The test for infringement involves a visual comparison of the unauthorised product to see if the registered design has been incorporated in the product either identically or in a manner which makes a substantially similar overall impression to the registered design. Inclusion of a Statement of Newness or Distinctiveness in a registration also needs consideration.
Infringement can occur by making or offering to make the product, importing the product for sale, selling, hiring or otherwise disposing of the product or offering to do that, using the product in trade or business or keeping a product for doing any of the foregoing.
If design protection is required in any other country an application must be made in that country and the time limit for doing that in most circumstances is within 6 months of filing the Australian application. If made within this period, the convention period, the overseas registration retains the Australian filing date as its priority date. If filed outside that period the priority date of the overseas application will be its filing date and publication of the design in Australia in the meantime may invalidate the overseas registration.
REGISTERED DESIGNS A brief overview and costs
A design registration provides protection for the shape, configuration, pattern or ornamentation of a product. The protection afforded by a Registered Design is judged mainly by reference to the illustrations in the registration and thus the preparation and selection of these illustrations is very important. The protection provided extends to other products which are substantially similar in overall impression to the registered design. This is a matter to be judged by the eye.

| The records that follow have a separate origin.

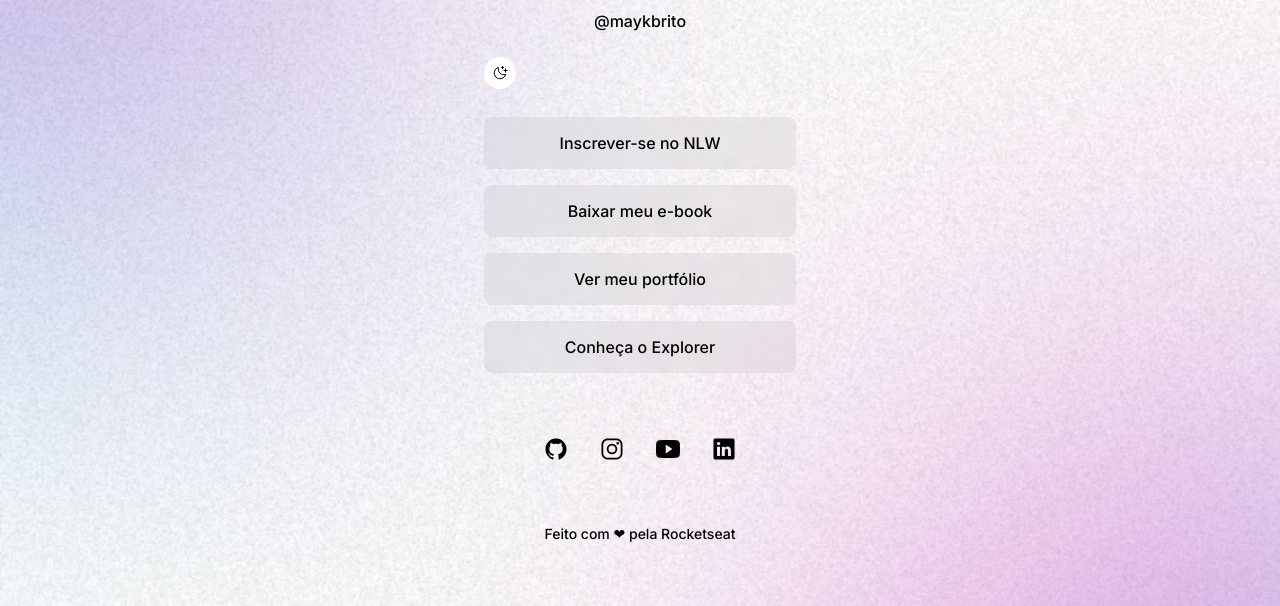
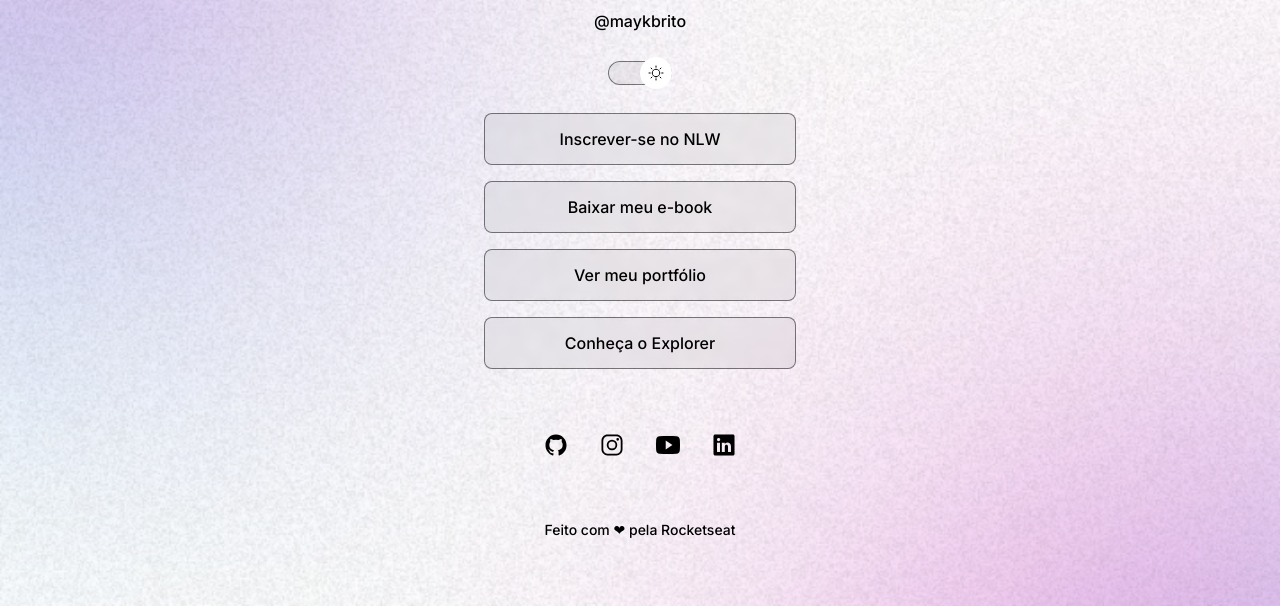
Before and after one commit to gabriellesote/projeto-discover, a plain HTML site: page index.html in a window 1280 px wide. Shown: the part 194-800 px from the top of the page. Drawn offline with nearby package versions, Linux system fonts and the light colour scheme.

Commit message:
Dark and light mode functionality added with javascript

```diff
--- a/estilo/style.css
+++ b/estilo/style.css
@@ -21,16 +21,18 @@
     --surface-color: rgba(255, 255, 255, 0.1);
     --surface-color-hover: rgba(255, 255, 255, 0.02);
     --highlight-color: rgba(255, 255, 255, 0.2);
+    --switch-bg-url: url(../assets/moon-stars.svg);
 }
 
 /* Light Mode */
 .light {
     --text-color: #000000;
     --bg-url: url(../assets/bg-mobile-light.jpg);
-    --stroke-color: (0, 0, 0, 0.5);
+    --stroke-color: rgba(0, 0, 0, 0.5);
     --surface-color: rgba(0, 0, 0, 0.05);
     --surface-color-hover: rgba(0, 0, 0, 0.02);
     --highlight-color: rgba(0, 0, 0, 0.1);
+    --switch-bg-url: url(../assets/sun.svg);
 }
 
 /*  Corpo / Seção */
@@ -61,14 +63,41 @@ section#container {
     margin-top: 8px;
 }
 /* Switch */
+#switch{
+    position: relative;
+    width: 64px;
+    margin: 4px auto;
+
+}
 
 #switch button{
     width: 32px;
     height: 32px;
-    background: white url(../assets/moon-stars.svg) no-repeat center;
+    background: white var(--switch-bg-url) no-repeat center;
     border: 0;
     border-radius: 50%;
+    position: absolute;
+    z-index: 1;
+    top: 50%;
+    left: 0;
+    transform: translateY(-50%);
 
+
+}
+.light #switch button{
+    right: 0;
+    left: initial;
+
+}
+
+#switch span{
+    display: block;
+    width: 64px;
+    height: 24px;
+    background:  var(--surface-color);
+    border: 1px solid var(--stroke-color);
+    border-radius: 9999px;
+    -webkit-backdrop-filter: blur(4px);
 }
 
 /* Links */
@@ -79,6 +108,7 @@ article#links>ul {
     gap: 16px;
 
     padding: 24px 0px;
+
 
 }
 
@@ -96,7 +126,7 @@ article#links>ul {
     border: 1px solid var(--stroke-color);
 
     backdrop-filter: blur(4px);
-    -webki-backdrop-filter: blur(4px);
+    -webkit-backdrop-filter: blur(4px);
 
     transition: background 0.2s;
 }
--- a/index.html
+++ b/index.html
@@ -1,5 +1,5 @@
 <!DOCTYPE html>
-<html lang="pt-br" class="light">
+<html lang="pt-br" class="light ">
 
 <head>
     <link rel="preconnect" href="https://fonts.googleapis.com">
@@ -17,12 +17,12 @@
 
         <div id="profile">
 
-            <img src="./assets/avatar.png"
+            <img src="./assets/avatar-light.png"
                 alt="Foto do  Mayk Brito da Rocketseat sorrindo. Ele usa óculos, possui a barba e os cabelos pretos e esta vestindo uma camisa preta. O fundo da imagem é amarelo. ">
             <p> <a href="https://www.youtube.com/watch?v=dQw4w9WgXcQ" target="_blank">@maykbrito</a> </p>
 
         </div>
-        <div id="switch">
+        <div id="switch" onclick="toggleMode()">
             <button> </button>
             <span></span>
         </div>
@@ -63,6 +63,8 @@
 
     <script type="module" src="https://unpkg.com/ionicons@7.1.0/dist/ionicons/ionicons.esm.js"></script>
     <script nomodule src="https://unpkg.com/ionicons@7.1.0/dist/ionicons/ionicons.js"></script>
+
+    <script src="script.js"></script>
 </body>
 
 </html>
--- /dev/null
+++ b/script.js
@@ -0,0 +1,20 @@
+function toggleMode() {
+  const html = document.documentElement;
+  html.classList.toggle("light");
+
+
+//   Mudar Profile
+
+const img = document.querySelector("#profile img")
+
+
+  if (html.classList.contains("light")) {
+    img.setAttribute('src', './assets/avatar-light.png')
+    img.setAttribute('alt', ' Foto do  Mayk Brito da Rocketseat sorrindo. Ele usa óculos, possui a barba e os cabelos pretos e esta vestindo uma camisa preta. O fundo da imagem é amarelo.')
+
+  } else {
+    img.setAttribute('src', './assets/avatar.png')
+    img.setAttribute('alt', ' Foto do  Mayk Brito da Rocketseat sorrindo. Ele usa óculos preto, possui a barba e os cabelos pretos e esta vestindo uma jaqueta preta. O fundo da imagem é azul.')
+  }
+
+}
```
Also changed, not shown: assets/avatar-light.png, assets/avatar.png.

Design applications proceed to registration if the applicant requests registration and the application documents meet formality requirements. However to be valid a Registered Design must not be identical to any design previously published in a document anywhere in the world, nor previously used in Australia. In addition the design must not be substantially similar in overall impression to any design previously published anywhere in the world, nor any design previously used in Australia.
In order that a Registered Design has a reasonable presumption of validity the owner must submit the registration to examination, seeking a Certification of Examination. This action may be taken at any time and must be taken to obtain the legally enforceable exclusive right to use, licence or commercialise the design.
As for patents, the registration process requires a series of exchanges between the Designs Office and the client before a settlement ie. a certified Registered Design is achieved and further costs are likely to be incurred in this process.
Designs registration should always be considered when time and effort has been expended to produce a product which will be sold in numbers as a simple and inexpensive means of being able to stop others directly copying your product.
For detailed information regarding designs I recommend viewing www.ipaustralia.gov.au, the Official Patent Office site.
The charges indicated below are for the major predictable costs and are inclusive of official fees and GST and are provided on the basis of Tax Invoice paid prior to filing specified action.
Preparing and filing a design application, $650 + cost of illustrations
Preparing & filing Request for Registration, $125
Filing a request for Examination, $750
Renewing for 2nd. five year period, $695